┌─ Supplied entries
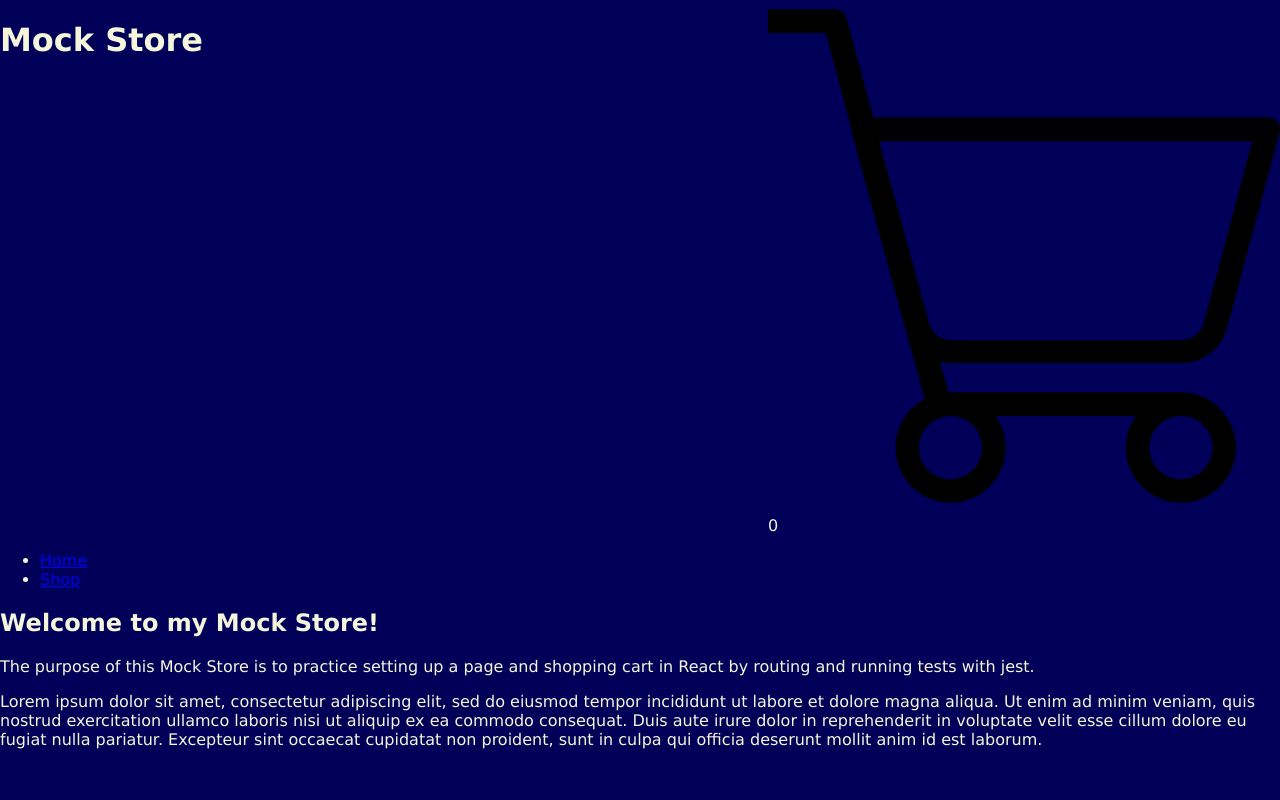
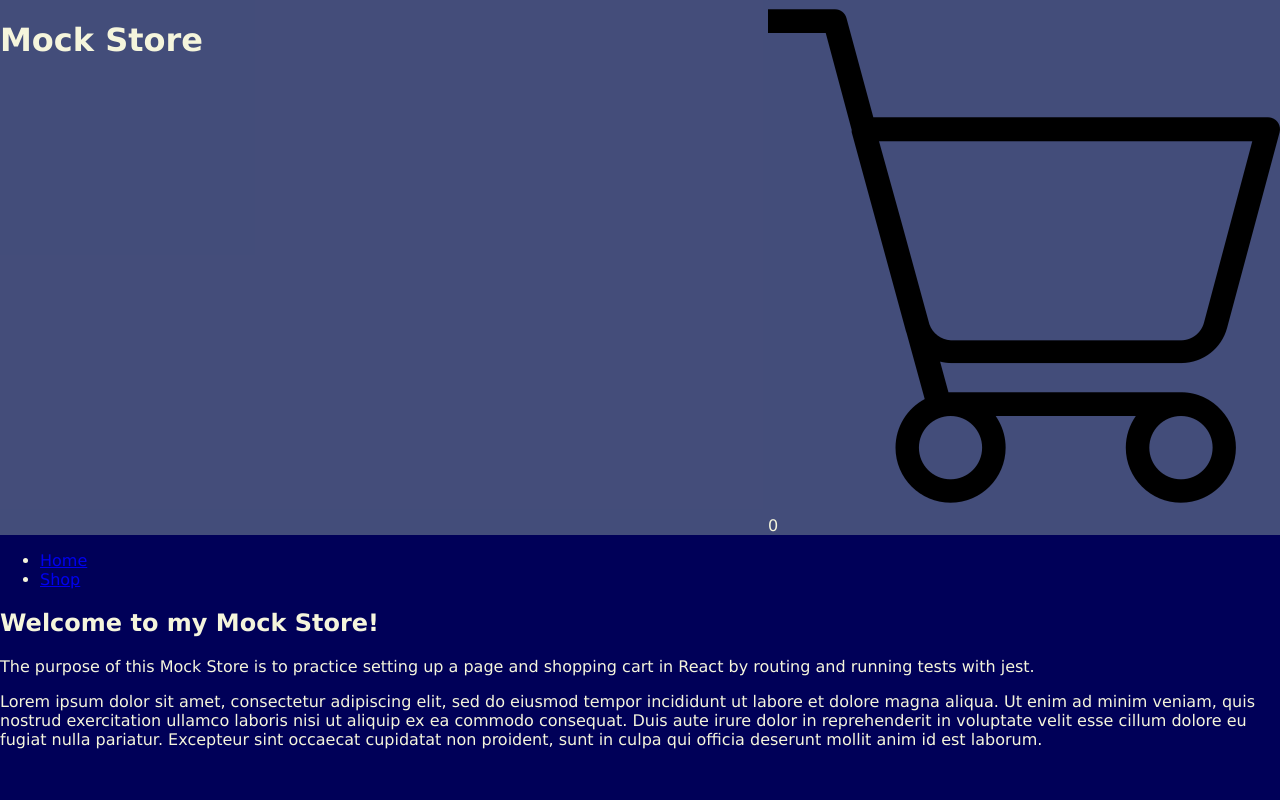
Before and after one commit to reezymane/shopping-cart, a React (Create React App) app: page / in a window 1280 px wide. Shown: the top 800 px of the page. Built offline with nearby package versions, Linux system fonts and the light colour scheme.

Commit message:
set .App display to flex

```diff
--- a/src/Styles/App.css
+++ b/src/Styles/App.css
@@ -1,7 +1,17 @@
+.App {
+    display: flex;
+    flex-direction: column;
+}
+
 header {
     display: flex;
+    background-color: rgba(112, 128, 144, 0.602);
 }
 
 .Title {
     flex-grow: 1;
 }
+
+.MainContainer {
+    flex-grow: 1;
+}
```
└─
Task details
Copy each line above precisely, dropping the pictures.

Task response
Before and after one commit to reezymane/shopping-cart, a React (Create React App) app: page / in a window 1280 px wide. Shown: the top 800 px of the page. Built offline with nearby package versions, Linux system fonts and the light colour scheme.

Commit message:
set .App display to flex

```diff
--- a/src/Styles/App.css
+++ b/src/Styles/App.css
@@ -1,7 +1,17 @@
+.App {
+    display: flex;
+    flex-direction: column;
+}
+
 header {
     display: flex;
+    background-color: rgba(112, 128, 144, 0.602);
 }
 
 .Title {
     flex-grow: 1;
 }
+
+.MainContainer {
+    flex-grow: 1;
+}
```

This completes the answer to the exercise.